Would you return every entry below exactly as written, without its images?

[Records contained in a dataset]
:::

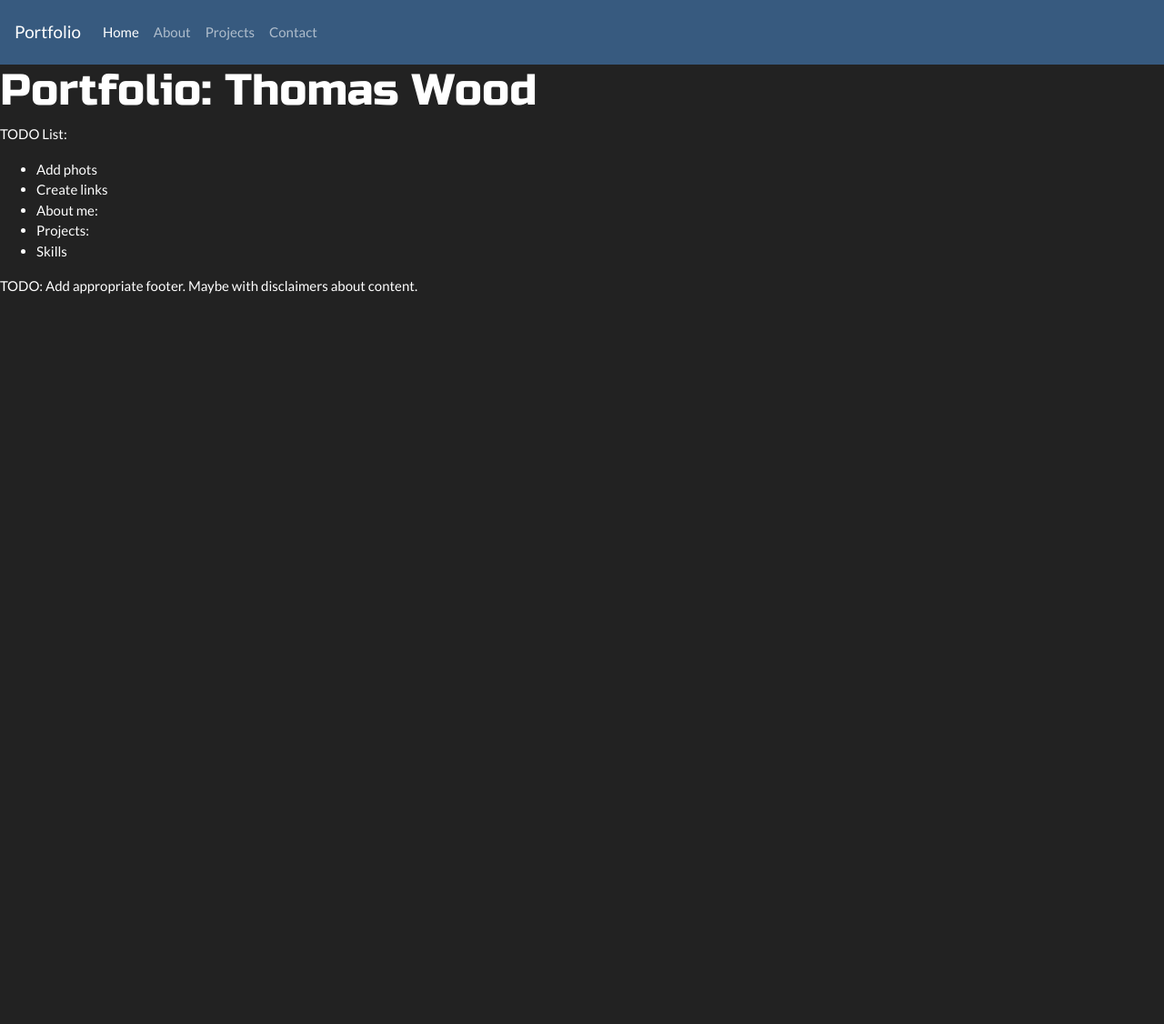
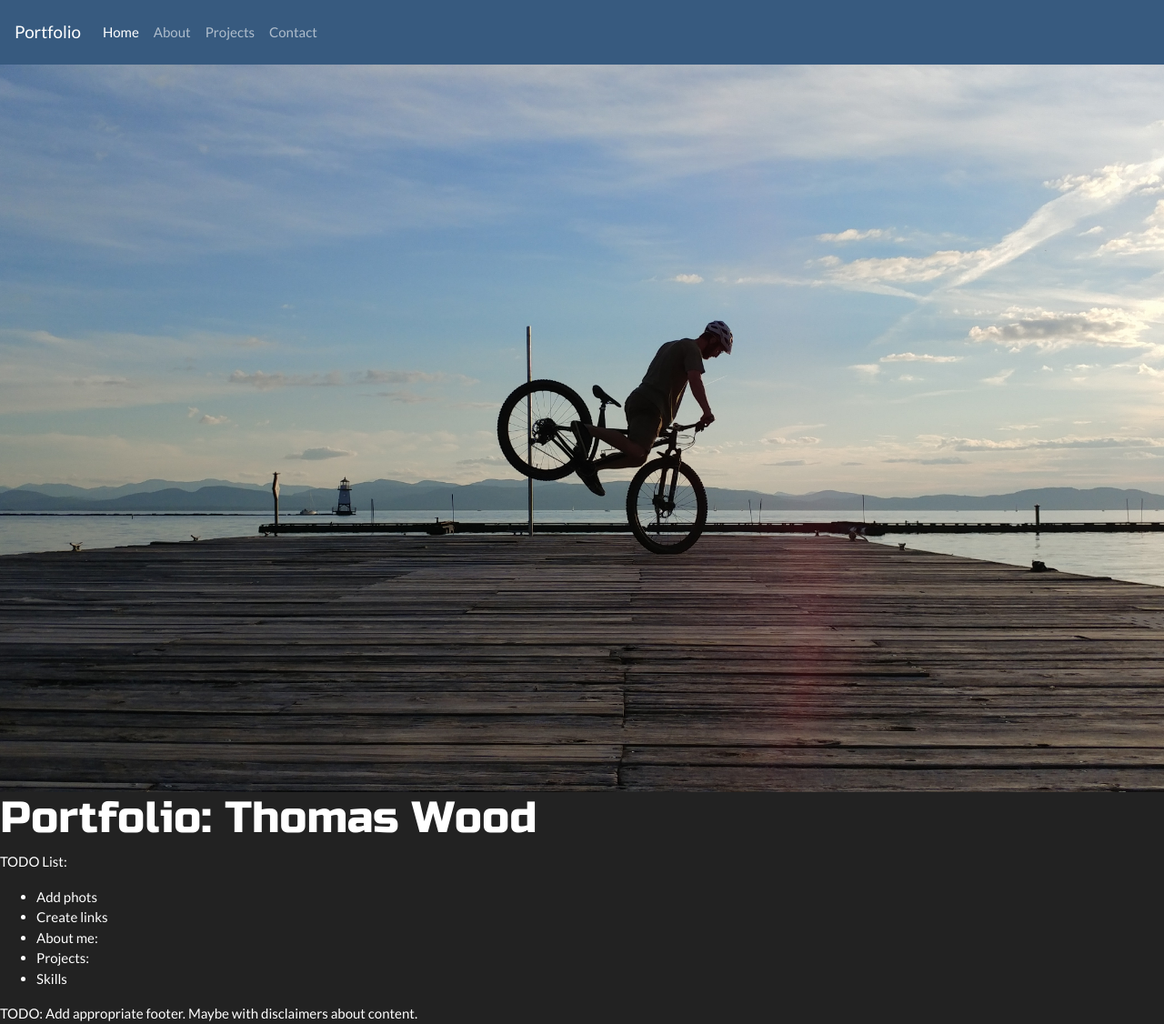
Before and after one commit to JustAnAccountForLearning/portfolio, a Flask app: page / in a window 1280 px wide. Shown: the whole page at 91% size. Before the commit the page ends 323 px from the top, so only its background shows below. Run offline with Flask 2, Linux system fonts and the light colour scheme; some libraries are stand-ins or nearby versions.

Commit message:
Add background image and update content slightly.

```diff
--- a/application.py
+++ b/application.py
@@ -1,7 +1,7 @@
 import os
 from flask import Flask, render_template
 
-application = Flask(__name__)
+application = Flask(__name__, static_url_path="/static")
 
 
 @application.route('/')
--- a/static/styles.css
+++ b/static/styles.css
@@ -1,3 +1,16 @@
-h1 {
+body, html {
+    height: 100%;
+}
+
+h1, h4 {
     font-family: 'Russo One', sans-serif;
 }
+
+.bg {
+    background-image: url('/static/images/noseroll.jpg');
+    height: 100%;
+
+    background-position: center;
+    background-repeat: no-repeat;
+    background-size: cover;
+}
--- a/templates/about.html
+++ b/templates/about.html
@@ -6,7 +6,7 @@
 <h4>About Me:</h4>
 <p></p>
 
-<h4>Concat:</h4>
+<h4>Contact:</h4>
 <div>
     <a href="https://github.com/JustAnAccountForLearning">Github</a>
     <a href="https://www.linkedin.com/in/thomas-wood-1a339a18a/">Linkedin</a>
--- a/templates/index.html
+++ b/templates/index.html
@@ -3,6 +3,7 @@
 {% block title %} Home {% endblock %}
 
 {% block main %}
+    <div class="bg"></div>
     <h1>Portfolio: Thomas Wood</h1>
 
 
```
Also changed, not shown: static/images/noseroll.jpg (added).
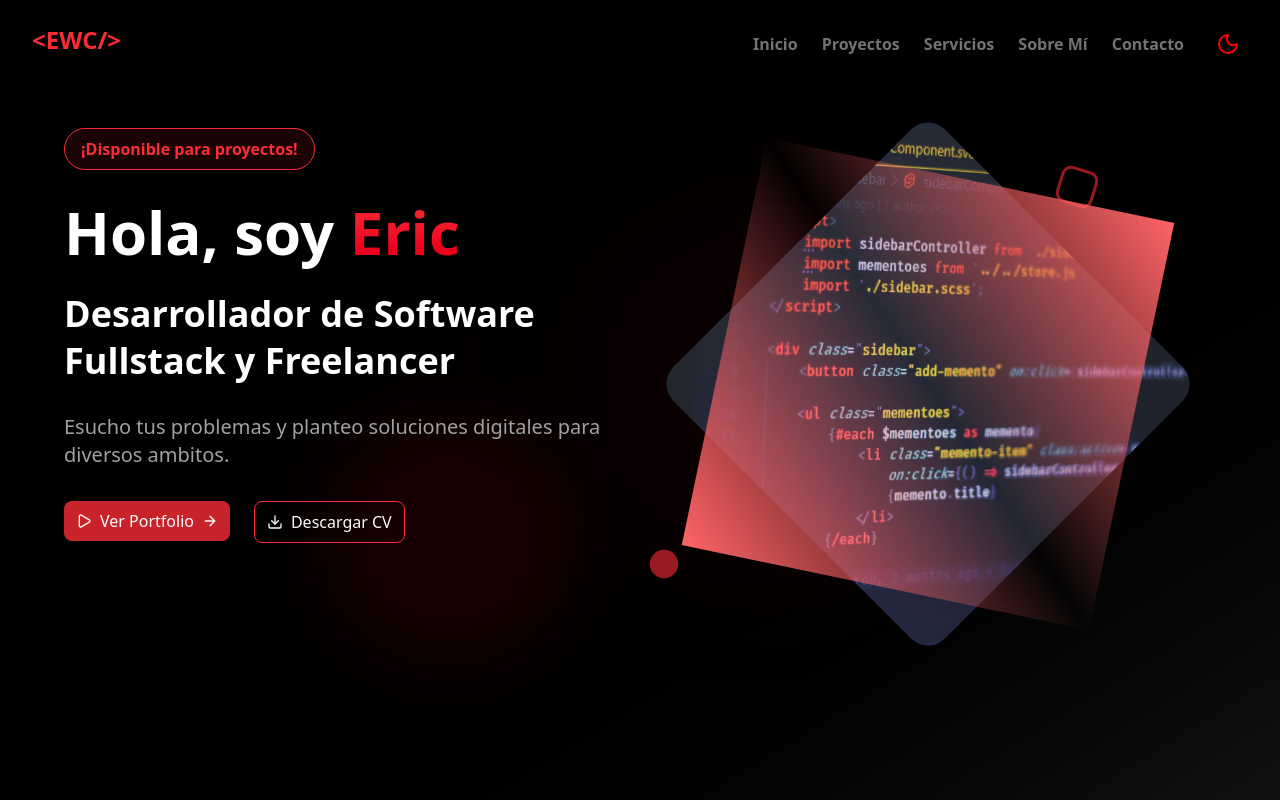
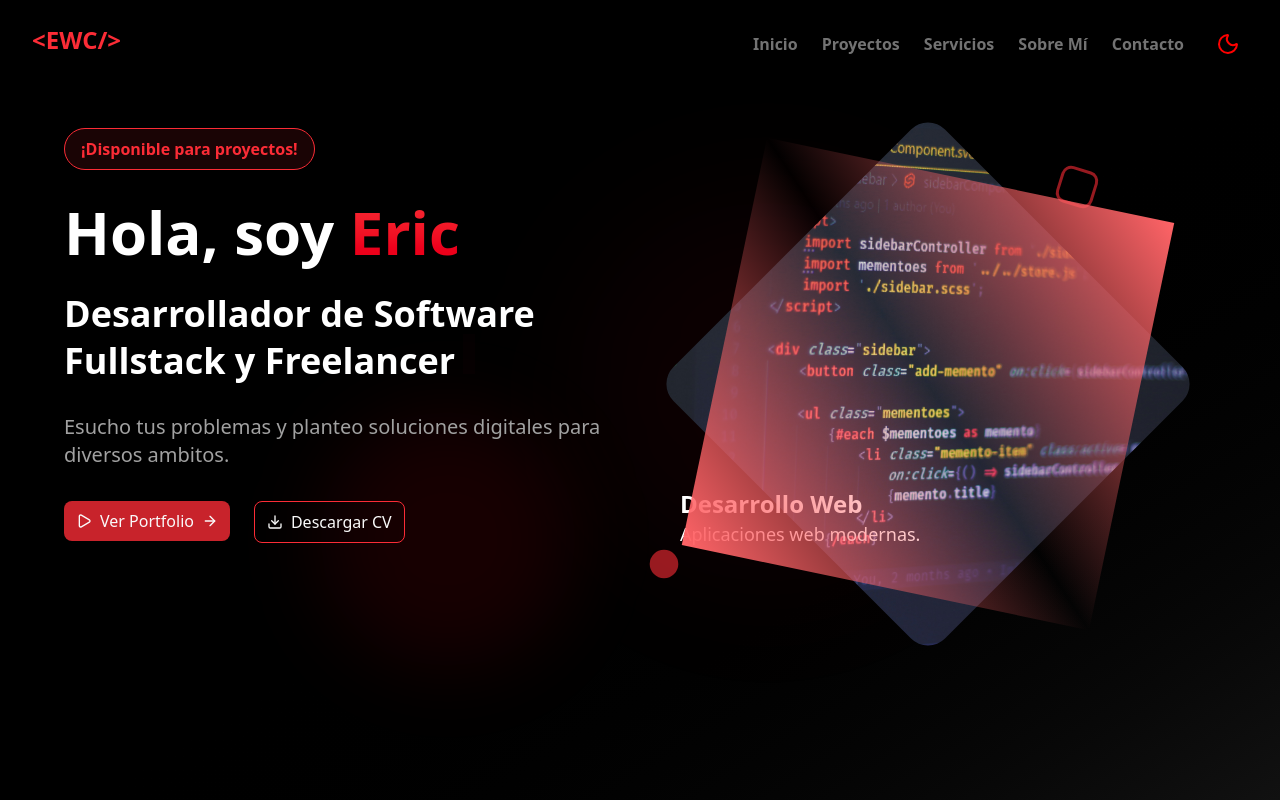
Before and after one commit to EricWithC04/ewc-portfolio, a Next.js app: page / in a window 1280 px wide. Built offline with nearby package versions, Linux system fonts and the light colour scheme.

Commit message:
feat: title and description for images in hero

```diff
--- a/src/sections/Hero/Hero.tsx
+++ b/src/sections/Hero/Hero.tsx
@@ -16,6 +16,25 @@ export const Hero = () => {
         "./images/hero-img-2.jpg",
         "./images/hero-img-3.jpg",
         "./images/hero-img-4.jpg",
+    ]
+
+    const imagesTexts = [
+        {
+            title: "Desarrollo Desktop",
+            description: "Aplicaciones para Windows y Linux."
+        },
+        {
+            title: "Desarrollo Web",
+            description: "Aplicaciones web modernas."
+        },
+        {
+            title: "Apps Móviles",
+            description: "Desarrollo de Apps para celulares."
+        },
+        {
+            title: "Videojuegos",
+            description: "Experiencias interactivas."
+        },
     ]
 
     useEffect(() => {
@@ -105,6 +124,20 @@ export const Hero = () => {
                                     </motion.div>
                                 ))}
                             </div>
+                            <div className='absolute top-90 left-10 text-white w-1/2'>
+                                {imagesTexts.map((image, index) => (
+                                    <motion.div
+                                        key={`i${index}`}
+                                        className='absolute inset-0 w-full'
+                                        initial={{ opacity: 0, x: -50 }}
+                                        animate={{ opacity: index === currentImage ? 1 : 0, x: index === currentImage ? 0 : -50 }}
+                                        transition={{ duration: 1, ease: "easeInOut" }}
+                                    >
+                                        <h1 className='text-2xl font-bold'>{image.title}</h1>
+                                        <p className='text-lg'>{image.description}</p>
+                                    </motion.div>
+                                ))}
+                            </div>
                         </div>
                     </motion.div>
                 </div>
```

:::

** Answer to the exercise **
Before and after one commit to JustAnAccountForLearning/portfolio, a Flask app: page / in a window 1280 px wide. Shown: the whole page at 91% size. Before the commit the page ends 323 px from the top, so only its background shows below. Run offline with Flask 2, Linux system fonts and the light colour scheme; some libraries are stand-ins or nearby versions.

Commit message:
Add background image and update content slightly.

```diff
--- a/application.py
+++ b/application.py
@@ -1,7 +1,7 @@
 import os
 from flask import Flask, render_template
 
-application = Flask(__name__)
+application = Flask(__name__, static_url_path="/static")
 
 
 @application.route('/')
--- a/static/styles.css
+++ b/static/styles.css
@@ -1,3 +1,16 @@
-h1 {
+body, html {
+    height: 100%;
+}
+
+h1, h4 {
     font-family: 'Russo One', sans-serif;
 }
+
+.bg {
+    background-image: url('/static/images/noseroll.jpg');
+    height: 100%;
+
+    background-position: center;
+    background-repeat: no-repeat;
+    background-size: cover;
+}
--- a/templates/about.html
+++ b/templates/about.html
@@ -6,7 +6,7 @@
 <h4>About Me:</h4>
 <p></p>
 
-<h4>Concat:</h4>
+<h4>Contact:</h4>
 <div>
     <a href="https://github.com/JustAnAccountForLearning">Github</a>
     <a href="https://www.linkedin.com/in/thomas-wood-1a339a18a/">Linkedin</a>
--- a/templates/index.html
+++ b/templates/index.html
@@ -3,6 +3,7 @@
 {% block title %} Home {% endblock %}
 
 {% block main %}
+    <div class="bg"></div>
     <h1>Portfolio: Thomas Wood</h1>
 
 
```
Also changed, not shown: static/images/noseroll.jpg (added).
Before and after one commit to EricWithC04/ewc-portfolio, a Next.js app: page / in a window 1280 px wide. Built offline with nearby package versions, Linux system fonts and the light colour scheme.

Commit message:
feat: title and description for images in hero

```diff
--- a/src/sections/Hero/Hero.tsx
+++ b/src/sections/Hero/Hero.tsx
@@ -16,6 +16,25 @@ export const Hero = () => {
         "./images/hero-img-2.jpg",
         "./images/hero-img-3.jpg",
         "./images/hero-img-4.jpg",
+    ]
+
+    const imagesTexts = [
+        {
+            title: "Desarrollo Desktop",
+            description: "Aplicaciones para Windows y Linux."
+        },
+        {
+            title: "Desarrollo Web",
+            description: "Aplicaciones web modernas."
+        },
+        {
+            title: "Apps Móviles",
+            description: "Desarrollo de Apps para celulares."
+        },
+        {
+            title: "Videojuegos",
+            description: "Experiencias interactivas."
+        },
     ]
 
     useEffect(() => {
@@ -105,6 +124,20 @@ export const Hero = () => {
                                     </motion.div>
                                 ))}
                             </div>
+                            <div className='absolute top-90 left-10 text-white w-1/2'>
+                                {imagesTexts.map((image, index) => (
+                                    <motion.div
+                                        key={`i${index}`}
+                                        className='absolute inset-0 w-full'
+                                        initial={{ opacity: 0, x: -50 }}
+                                        animate={{ opacity: index === currentImage ? 1 : 0, x: index === currentImage ? 0 : -50 }}
+                                        transition={{ duration: 1, ease: "easeInOut" }}
+                                    >
+                                        <h1 className='text-2xl font-bold'>{image.title}</h1>
+                                        <p className='text-lg'>{image.description}</p>
+                                    </motion.div>
+                                ))}
+                            </div>
                         </div>
                     </motion.div>
                 </div>
```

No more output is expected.